> **Action item**
Within the data that follows, how many lines contain the word "function"? Reply with only the number.

[[ Available data open ]]

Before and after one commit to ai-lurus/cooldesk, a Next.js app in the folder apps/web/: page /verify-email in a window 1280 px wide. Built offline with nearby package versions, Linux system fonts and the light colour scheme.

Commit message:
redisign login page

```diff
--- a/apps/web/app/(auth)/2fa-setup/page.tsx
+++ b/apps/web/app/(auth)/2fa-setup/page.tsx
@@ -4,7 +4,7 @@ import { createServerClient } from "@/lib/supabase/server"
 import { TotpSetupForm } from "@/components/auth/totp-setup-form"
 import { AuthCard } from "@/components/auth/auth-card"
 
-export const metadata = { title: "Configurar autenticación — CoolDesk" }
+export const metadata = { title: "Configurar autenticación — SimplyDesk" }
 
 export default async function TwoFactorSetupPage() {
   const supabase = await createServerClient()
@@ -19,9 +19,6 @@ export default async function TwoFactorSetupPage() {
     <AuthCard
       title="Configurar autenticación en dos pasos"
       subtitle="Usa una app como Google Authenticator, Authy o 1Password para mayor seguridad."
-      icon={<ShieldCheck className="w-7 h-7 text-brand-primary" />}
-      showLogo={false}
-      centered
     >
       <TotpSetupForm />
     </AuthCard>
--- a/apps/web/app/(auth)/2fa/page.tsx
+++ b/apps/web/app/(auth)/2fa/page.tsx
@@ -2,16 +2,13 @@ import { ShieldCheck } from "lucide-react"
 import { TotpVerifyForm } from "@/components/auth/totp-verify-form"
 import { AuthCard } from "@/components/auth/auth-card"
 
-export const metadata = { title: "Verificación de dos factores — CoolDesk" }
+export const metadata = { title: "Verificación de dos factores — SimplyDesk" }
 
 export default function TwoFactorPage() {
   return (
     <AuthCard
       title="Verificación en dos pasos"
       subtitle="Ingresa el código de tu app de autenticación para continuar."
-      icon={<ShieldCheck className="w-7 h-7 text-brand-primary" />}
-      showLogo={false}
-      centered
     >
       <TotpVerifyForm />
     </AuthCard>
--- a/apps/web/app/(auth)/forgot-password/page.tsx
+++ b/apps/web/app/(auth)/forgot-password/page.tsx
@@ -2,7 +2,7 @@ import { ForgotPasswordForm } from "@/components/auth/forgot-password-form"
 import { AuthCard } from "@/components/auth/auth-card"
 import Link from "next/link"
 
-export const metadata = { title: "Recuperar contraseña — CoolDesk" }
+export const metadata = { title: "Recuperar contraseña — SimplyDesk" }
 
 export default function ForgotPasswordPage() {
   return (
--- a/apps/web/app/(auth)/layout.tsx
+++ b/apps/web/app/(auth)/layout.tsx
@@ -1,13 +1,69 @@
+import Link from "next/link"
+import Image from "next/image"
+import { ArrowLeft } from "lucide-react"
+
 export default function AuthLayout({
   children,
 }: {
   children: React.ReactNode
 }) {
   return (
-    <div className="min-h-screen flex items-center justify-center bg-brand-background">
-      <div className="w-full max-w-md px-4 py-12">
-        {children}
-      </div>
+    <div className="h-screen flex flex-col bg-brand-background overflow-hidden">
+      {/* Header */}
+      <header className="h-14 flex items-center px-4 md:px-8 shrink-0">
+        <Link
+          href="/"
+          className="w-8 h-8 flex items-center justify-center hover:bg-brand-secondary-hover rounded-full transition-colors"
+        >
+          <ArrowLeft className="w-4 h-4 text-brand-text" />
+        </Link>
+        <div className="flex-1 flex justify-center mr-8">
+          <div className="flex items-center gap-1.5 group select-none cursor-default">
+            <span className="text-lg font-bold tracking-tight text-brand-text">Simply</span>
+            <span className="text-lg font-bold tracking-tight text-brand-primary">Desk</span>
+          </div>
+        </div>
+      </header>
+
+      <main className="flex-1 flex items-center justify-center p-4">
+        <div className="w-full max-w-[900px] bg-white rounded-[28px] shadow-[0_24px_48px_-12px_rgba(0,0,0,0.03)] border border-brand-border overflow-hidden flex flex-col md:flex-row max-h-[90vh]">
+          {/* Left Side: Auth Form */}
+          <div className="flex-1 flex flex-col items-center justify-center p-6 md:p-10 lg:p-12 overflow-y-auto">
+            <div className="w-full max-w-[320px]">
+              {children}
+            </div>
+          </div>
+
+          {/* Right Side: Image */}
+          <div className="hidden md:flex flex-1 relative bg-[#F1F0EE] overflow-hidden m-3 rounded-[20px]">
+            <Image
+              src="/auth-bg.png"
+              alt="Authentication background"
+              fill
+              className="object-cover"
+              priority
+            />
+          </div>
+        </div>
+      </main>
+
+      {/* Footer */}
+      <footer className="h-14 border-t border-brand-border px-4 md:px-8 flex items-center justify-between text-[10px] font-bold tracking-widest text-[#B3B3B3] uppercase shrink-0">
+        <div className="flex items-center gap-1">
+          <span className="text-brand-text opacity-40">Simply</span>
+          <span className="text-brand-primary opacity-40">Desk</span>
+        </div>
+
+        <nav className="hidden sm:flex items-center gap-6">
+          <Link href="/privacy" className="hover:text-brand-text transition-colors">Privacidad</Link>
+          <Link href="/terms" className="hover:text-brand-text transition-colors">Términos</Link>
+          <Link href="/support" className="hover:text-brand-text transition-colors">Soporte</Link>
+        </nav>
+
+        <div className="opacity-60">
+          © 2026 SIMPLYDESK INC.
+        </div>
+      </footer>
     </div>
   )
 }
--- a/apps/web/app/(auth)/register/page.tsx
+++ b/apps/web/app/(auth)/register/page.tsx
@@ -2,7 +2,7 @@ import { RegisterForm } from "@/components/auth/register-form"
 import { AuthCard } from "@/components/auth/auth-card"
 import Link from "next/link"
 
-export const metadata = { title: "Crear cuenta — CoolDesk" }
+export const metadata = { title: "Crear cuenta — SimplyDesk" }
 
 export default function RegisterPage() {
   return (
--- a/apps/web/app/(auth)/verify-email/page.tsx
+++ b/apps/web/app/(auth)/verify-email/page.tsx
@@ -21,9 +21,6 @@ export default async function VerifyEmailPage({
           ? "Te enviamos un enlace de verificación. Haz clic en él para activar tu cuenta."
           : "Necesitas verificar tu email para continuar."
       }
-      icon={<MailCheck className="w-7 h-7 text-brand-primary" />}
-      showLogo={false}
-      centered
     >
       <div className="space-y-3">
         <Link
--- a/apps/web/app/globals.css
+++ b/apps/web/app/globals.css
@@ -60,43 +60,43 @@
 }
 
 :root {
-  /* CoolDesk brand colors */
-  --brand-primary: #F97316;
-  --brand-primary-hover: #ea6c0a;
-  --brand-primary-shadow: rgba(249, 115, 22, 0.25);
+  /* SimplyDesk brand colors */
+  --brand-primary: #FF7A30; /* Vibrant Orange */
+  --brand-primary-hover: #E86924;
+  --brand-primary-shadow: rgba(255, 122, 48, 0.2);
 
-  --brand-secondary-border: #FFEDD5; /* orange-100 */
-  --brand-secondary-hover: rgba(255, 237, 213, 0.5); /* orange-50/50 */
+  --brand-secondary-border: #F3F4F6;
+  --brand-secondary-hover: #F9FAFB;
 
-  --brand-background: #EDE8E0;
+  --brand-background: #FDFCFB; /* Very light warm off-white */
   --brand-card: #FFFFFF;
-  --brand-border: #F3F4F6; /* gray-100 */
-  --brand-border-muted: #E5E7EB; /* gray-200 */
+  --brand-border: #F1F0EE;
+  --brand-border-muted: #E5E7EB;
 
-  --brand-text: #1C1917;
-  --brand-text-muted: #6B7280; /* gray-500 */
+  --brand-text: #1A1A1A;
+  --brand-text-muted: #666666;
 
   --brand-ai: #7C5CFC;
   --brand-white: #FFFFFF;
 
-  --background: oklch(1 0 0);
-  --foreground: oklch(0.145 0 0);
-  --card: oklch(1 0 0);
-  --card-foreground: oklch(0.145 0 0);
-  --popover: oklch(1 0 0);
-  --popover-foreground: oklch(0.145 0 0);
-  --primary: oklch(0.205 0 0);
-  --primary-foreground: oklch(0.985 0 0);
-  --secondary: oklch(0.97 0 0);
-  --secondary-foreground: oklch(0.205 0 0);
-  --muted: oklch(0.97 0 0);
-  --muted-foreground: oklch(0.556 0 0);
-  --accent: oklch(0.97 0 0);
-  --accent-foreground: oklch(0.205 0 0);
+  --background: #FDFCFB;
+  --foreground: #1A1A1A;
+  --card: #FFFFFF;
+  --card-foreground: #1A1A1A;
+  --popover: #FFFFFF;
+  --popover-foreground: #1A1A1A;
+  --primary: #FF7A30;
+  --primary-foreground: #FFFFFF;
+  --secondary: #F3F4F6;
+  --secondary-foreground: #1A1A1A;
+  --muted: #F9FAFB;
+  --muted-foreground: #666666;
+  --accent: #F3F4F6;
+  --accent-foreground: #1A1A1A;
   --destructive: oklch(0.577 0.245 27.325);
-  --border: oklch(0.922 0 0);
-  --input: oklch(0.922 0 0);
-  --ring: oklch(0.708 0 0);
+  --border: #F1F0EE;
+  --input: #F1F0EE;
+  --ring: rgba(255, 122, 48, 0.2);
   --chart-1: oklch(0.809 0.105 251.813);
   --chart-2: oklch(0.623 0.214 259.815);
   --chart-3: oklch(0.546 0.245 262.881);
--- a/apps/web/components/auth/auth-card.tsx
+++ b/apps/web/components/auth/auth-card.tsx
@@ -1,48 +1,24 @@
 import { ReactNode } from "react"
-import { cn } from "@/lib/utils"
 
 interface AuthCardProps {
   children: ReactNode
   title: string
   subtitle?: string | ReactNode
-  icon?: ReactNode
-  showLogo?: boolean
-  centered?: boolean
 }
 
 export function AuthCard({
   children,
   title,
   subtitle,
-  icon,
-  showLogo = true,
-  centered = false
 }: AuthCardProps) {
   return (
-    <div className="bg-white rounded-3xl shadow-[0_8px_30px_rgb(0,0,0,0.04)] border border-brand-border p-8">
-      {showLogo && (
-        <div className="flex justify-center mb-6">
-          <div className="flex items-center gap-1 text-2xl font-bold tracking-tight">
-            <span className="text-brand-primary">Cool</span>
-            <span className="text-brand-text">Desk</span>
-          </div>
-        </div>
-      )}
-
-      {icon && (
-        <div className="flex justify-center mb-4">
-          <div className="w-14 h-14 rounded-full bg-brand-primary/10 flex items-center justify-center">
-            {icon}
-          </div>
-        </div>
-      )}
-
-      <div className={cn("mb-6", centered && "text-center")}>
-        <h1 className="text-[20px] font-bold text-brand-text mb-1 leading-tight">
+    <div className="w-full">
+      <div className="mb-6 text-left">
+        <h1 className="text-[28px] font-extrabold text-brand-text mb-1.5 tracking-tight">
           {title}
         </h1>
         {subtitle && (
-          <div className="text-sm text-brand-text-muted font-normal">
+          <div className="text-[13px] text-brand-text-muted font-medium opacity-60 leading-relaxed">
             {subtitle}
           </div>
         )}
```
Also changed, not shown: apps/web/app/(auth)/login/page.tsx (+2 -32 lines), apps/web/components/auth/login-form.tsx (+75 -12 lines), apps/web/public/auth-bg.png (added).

[[ Available data closed ]]

> **Answer area**
8